Could you retype the entries below exactly, omitting every picture?

§ **DATASET CONTENT**:
--------

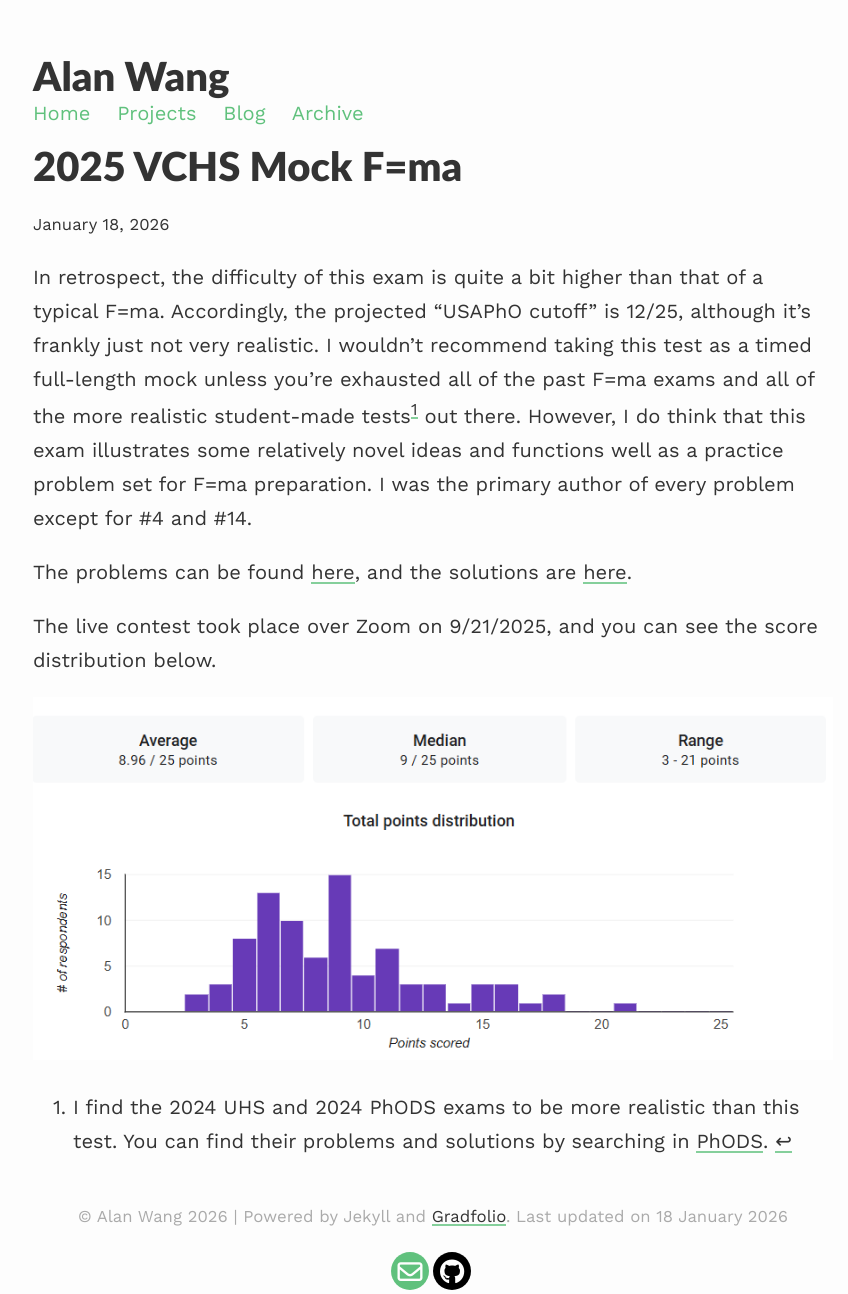
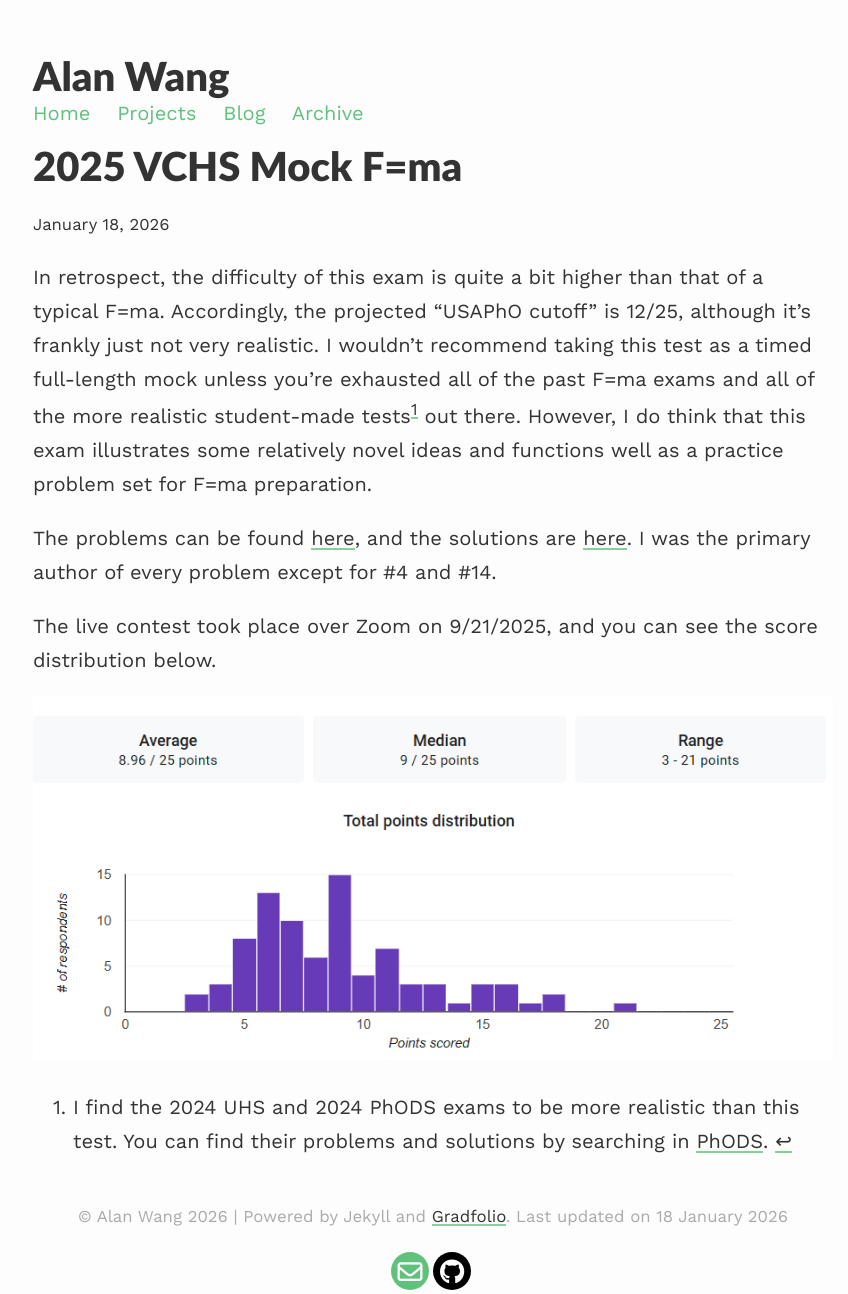
Before and after one commit to awang0826/awang0826.github.io, a Jekyll site: the page built from _projects/2025VCHSMockF=ma.md, in a window 1280 px wide. Shown: the whole page, without its empty margins (207-1055 px from the left). Built offline with Jekyll 4.4.1, drawn with Linux system fonts in a browser that asks for light colours.

```diff
--- a/_projects/2025VCHSMockF=ma.md
+++ b/_projects/2025VCHSMockF=ma.md
@@ -4,9 +4,9 @@ title: 2025 VCHS Mock F=ma
 description: Mock F=ma exam run by Valley Christian High School Physics Club
 order: 1
 ---
-In retrospect, the difficulty of this exam is quite a bit higher than that of a typical F=ma. Accordingly, the projected "USAPhO cutoff" is 12/25, although it's frankly just not very realistic. I wouldn't recommend taking this test as a timed full-length mock unless you're exhausted all of the past F=ma exams and all of the more realistic student-made tests[^1] out there. However, I do think that this exam illustrates some relatively novel ideas and functions well as a practice problem set for F=ma preparation. I was the primary author of every problem except for #4 and #14.
+In retrospect, the difficulty of this exam is quite a bit higher than that of a typical F=ma. Accordingly, the projected "USAPhO cutoff" is 12/25, although it's frankly just not very realistic. I wouldn't recommend taking this test as a timed full-length mock unless you're exhausted all of the past F=ma exams and all of the more realistic student-made tests[^1] out there. However, I do think that this exam illustrates some relatively novel ideas and functions well as a practice problem set for F=ma preparation.
 
-The problems can be found [here](https://awang0826.github.io/problemwriting/2025_VCHS_Mock_Fma.pdf){:target="_blank"}, and the solutions are [here](https://awang0826.github.io/problemwriting/2025_VCHS_Mock_Fma_Exam_Solutions.pdf){:target="_blank"}.
+The problems can be found [here](https://awang0826.github.io/problemwriting/2025_VCHS_Mock_Fma.pdf){:target="_blank"}, and the solutions are [here](https://awang0826.github.io/problemwriting/2025_VCHS_Mock_Fma_Exam_Solutions.pdf){:target="_blank"}. I was the primary author of every problem except for #4 and #14.
 
 The live contest took place over Zoom on 9/21/2025, and you can see the score distribution below.
 
```
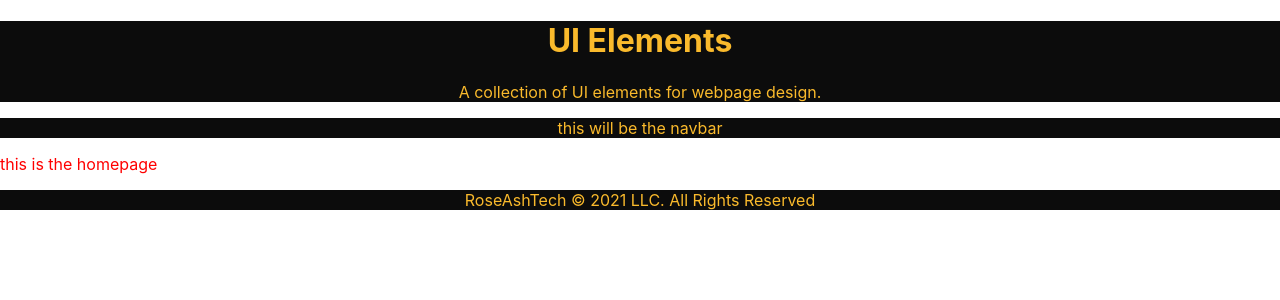
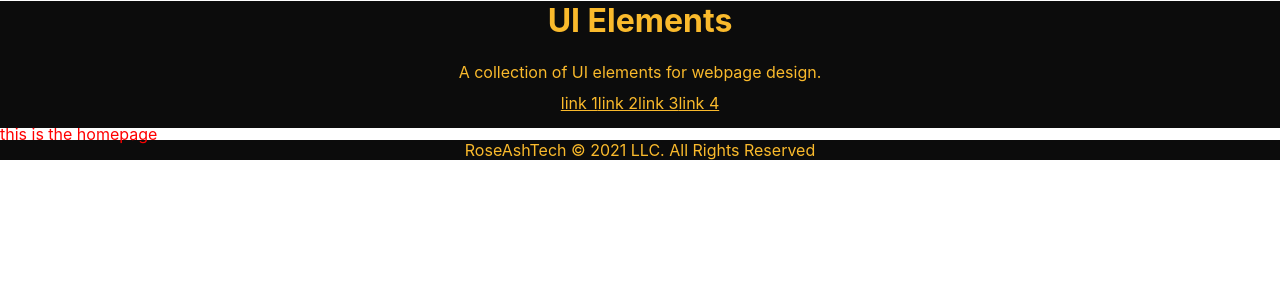
Before and after one commit to ARFreiler/UI_Elements, a React (Create React App) app in the folder ui_elements/: page / in a window 1280 px wide. Shown: the top 300 px of the page. Built offline with nearby package versions, Linux system fonts and the light colour scheme.

Commit message:
Added basic styling to Header and Nav components.

```diff
--- /dev/null
+++ b/ui_elements/src/components/Content.css
@@ -0,0 +1,3 @@
+div {
+    margin-top: -20px;
+}
--- a/ui_elements/src/components/Content.js
+++ b/ui_elements/src/components/Content.js
@@ -4,6 +4,8 @@ import Navbar from './Navbar/Navbar';
 import Header from './Header/Header';
 import Footer from './Footer/Footer';
 import UiElements from './UiElements/UiElements';
+
+import './Content.css';
 
 export default function Content() {
     const [currentPage, setCurrentPage] = useState('UI Elements');
--- a/ui_elements/src/components/Header/Header.css
+++ b/ui_elements/src/components/Header/Header.css
@@ -3,3 +3,7 @@
     background: rgb(12, 12, 12);
     color: rgb(250, 186, 44);
 }
+
+.header {
+    padding-bottom: 15px;
+}
--- a/ui_elements/src/components/Header/Header.js
+++ b/ui_elements/src/components/Header/Header.js
@@ -1,7 +1,7 @@
 import React from 'react';
 import '../Header/Header.css';
 import '../Navbar/Navbar';
-import Navbar from '../Navbar/Navbar';
+// import Navbar from '../Navbar/Navbar';
 
 
 const Header = () => {
--- a/ui_elements/src/components/Navbar/Navbar.css
+++ b/ui_elements/src/components/Navbar/Navbar.css
@@ -1,5 +1,9 @@
 .navbar {
     text-align: center;
     background: rgb(12, 12, 12);
+    padding-bottom: 15px;
+}
+
+.topnav a {
     color: rgb(250, 186, 44);
 }
--- a/ui_elements/src/components/Navbar/Navbar.js
+++ b/ui_elements/src/components/Navbar/Navbar.js
@@ -6,11 +6,10 @@ const Navbar = ({ currentPage, handlePageChange }) => {
     return (
         <div className="navbar">
             <div class="topnav">
-                <p>this will be the navbar</p>
-                {/* <a href="#resume" onClick={() => handlePageChange('CV')} className={currentPage === 'CV' ? 'nav-link active' : 'nav-link'}>My CV</a>
-                <a href="#contact" onClick={() => handlePageChange('Contact Me')} className={currentPage === 'Contact Me' ? 'nav-link active' : 'nav-link'}>Contact Me</a>
-                <a href="#portfolio" onClick={() => handlePageChange('Portfolio')} className={currentPage === 'Portfolio' ? 'nav-link active' : 'nav-link'}>Portfolio</a>
-                <a href="#aboutme" onClick={() => handlePageChange('About Me')} className={currentPage === 'About Me' ? 'nav-link active' : 'nav-link'}>About Me</a> */}
+                <a href="" onClick={() => handlePageChange('')} className={currentPage === 'Link1' ? 'nav-link active' : 'nav-link'}>link 1</a>
+                <a href="" onClick={() => handlePageChange('')} className={currentPage === 'Link2' ? 'nav-link active' : 'nav-link'}>link 2</a>
+                <a href="" onClick={() => handlePageChange('')} className={currentPage === 'Link3' ? 'nav-link active' : 'nav-link'}>link 3</a>
+                <a href="" onClick={() => handlePageChange('')} className={currentPage === 'Link4' ? 'nav-link active' : 'nav-link'}>link 4</a>
             </div>
         </div>
     );
```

--------

§ **RESPONSE AREA**:
Before and after one commit to awang0826/awang0826.github.io, a Jekyll site: the page built from _projects/2025VCHSMockF=ma.md, in a window 1280 px wide. Shown: the whole page, without its empty margins (207-1055 px from the left). Built offline with Jekyll 4.4.1, drawn with Linux system fonts in a browser that asks for light colours.

```diff
--- a/_projects/2025VCHSMockF=ma.md
+++ b/_projects/2025VCHSMockF=ma.md
@@ -4,9 +4,9 @@ title: 2025 VCHS Mock F=ma
 description: Mock F=ma exam run by Valley Christian High School Physics Club
 order: 1
 ---
-In retrospect, the difficulty of this exam is quite a bit higher than that of a typical F=ma. Accordingly, the projected "USAPhO cutoff" is 12/25, although it's frankly just not very realistic. I wouldn't recommend taking this test as a timed full-length mock unless you're exhausted all of the past F=ma exams and all of the more realistic student-made tests[^1] out there. However, I do think that this exam illustrates some relatively novel ideas and functions well as a practice problem set for F=ma preparation. I was the primary author of every problem except for #4 and #14.
+In retrospect, the difficulty of this exam is quite a bit higher than that of a typical F=ma. Accordingly, the projected "USAPhO cutoff" is 12/25, although it's frankly just not very realistic. I wouldn't recommend taking this test as a timed full-length mock unless you're exhausted all of the past F=ma exams and all of the more realistic student-made tests[^1] out there. However, I do think that this exam illustrates some relatively novel ideas and functions well as a practice problem set for F=ma preparation.
 
-The problems can be found [here](https://awang0826.github.io/problemwriting/2025_VCHS_Mock_Fma.pdf){:target="_blank"}, and the solutions are [here](https://awang0826.github.io/problemwriting/2025_VCHS_Mock_Fma_Exam_Solutions.pdf){:target="_blank"}.
+The problems can be found [here](https://awang0826.github.io/problemwriting/2025_VCHS_Mock_Fma.pdf){:target="_blank"}, and the solutions are [here](https://awang0826.github.io/problemwriting/2025_VCHS_Mock_Fma_Exam_Solutions.pdf){:target="_blank"}. I was the primary author of every problem except for #4 and #14.
 
 The live contest took place over Zoom on 9/21/2025, and you can see the score distribution below.
 
```
Before and after one commit to ARFreiler/UI_Elements, a React (Create React App) app in the folder ui_elements/: page / in a window 1280 px wide. Shown: the top 300 px of the page. Built offline with nearby package versions, Linux system fonts and the light colour scheme.

Commit message:
Added basic styling to Header and Nav components.

```diff
--- /dev/null
+++ b/ui_elements/src/components/Content.css
@@ -0,0 +1,3 @@
+div {
+    margin-top: -20px;
+}
--- a/ui_elements/src/components/Content.js
+++ b/ui_elements/src/components/Content.js
@@ -4,6 +4,8 @@ import Navbar from './Navbar/Navbar';
 import Header from './Header/Header';
 import Footer from './Footer/Footer';
 import UiElements from './UiElements/UiElements';
+
+import './Content.css';
 
 export default function Content() {
     const [currentPage, setCurrentPage] = useState('UI Elements');
--- a/ui_elements/src/components/Header/Header.css
+++ b/ui_elements/src/components/Header/Header.css
@@ -3,3 +3,7 @@
     background: rgb(12, 12, 12);
     color: rgb(250, 186, 44);
 }
+
+.header {
+    padding-bottom: 15px;
+}
--- a/ui_elements/src/components/Header/Header.js
+++ b/ui_elements/src/components/Header/Header.js
@@ -1,7 +1,7 @@
 import React from 'react';
 import '../Header/Header.css';
 import '../Navbar/Navbar';
-import Navbar from '../Navbar/Navbar';
+// import Navbar from '../Navbar/Navbar';
 
 
 const Header = () => {
--- a/ui_elements/src/components/Navbar/Navbar.css
+++ b/ui_elements/src/components/Navbar/Navbar.css
@@ -1,5 +1,9 @@
 .navbar {
     text-align: center;
     background: rgb(12, 12, 12);
+    padding-bottom: 15px;
+}
+
+.topnav a {
     color: rgb(250, 186, 44);
 }
--- a/ui_elements/src/components/Navbar/Navbar.js
+++ b/ui_elements/src/components/Navbar/Navbar.js
@@ -6,11 +6,10 @@ const Navbar = ({ currentPage, handlePageChange }) => {
     return (
         <div className="navbar">
             <div class="topnav">
-                <p>this will be the navbar</p>
-                {/* <a href="#resume" onClick={() => handlePageChange('CV')} className={currentPage === 'CV' ? 'nav-link active' : 'nav-link'}>My CV</a>
-                <a href="#contact" onClick={() => handlePageChange('Contact Me')} className={currentPage === 'Contact Me' ? 'nav-link active' : 'nav-link'}>Contact Me</a>
-                <a href="#portfolio" onClick={() => handlePageChange('Portfolio')} className={currentPage === 'Portfolio' ? 'nav-link active' : 'nav-link'}>Portfolio</a>
-                <a href="#aboutme" onClick={() => handlePageChange('About Me')} className={currentPage === 'About Me' ? 'nav-link active' : 'nav-link'}>About Me</a> */}
+                <a href="" onClick={() => handlePageChange('')} className={currentPage === 'Link1' ? 'nav-link active' : 'nav-link'}>link 1</a>
+                <a href="" onClick={() => handlePageChange('')} className={currentPage === 'Link2' ? 'nav-link active' : 'nav-link'}>link 2</a>
+                <a href="" onClick={() => handlePageChange('')} className={currentPage === 'Link3' ? 'nav-link active' : 'nav-link'}>link 3</a>
+                <a href="" onClick={() => handlePageChange('')} className={currentPage === 'Link4' ? 'nav-link active' : 'nav-link'}>link 4</a>
             </div>
         </div>
     );
```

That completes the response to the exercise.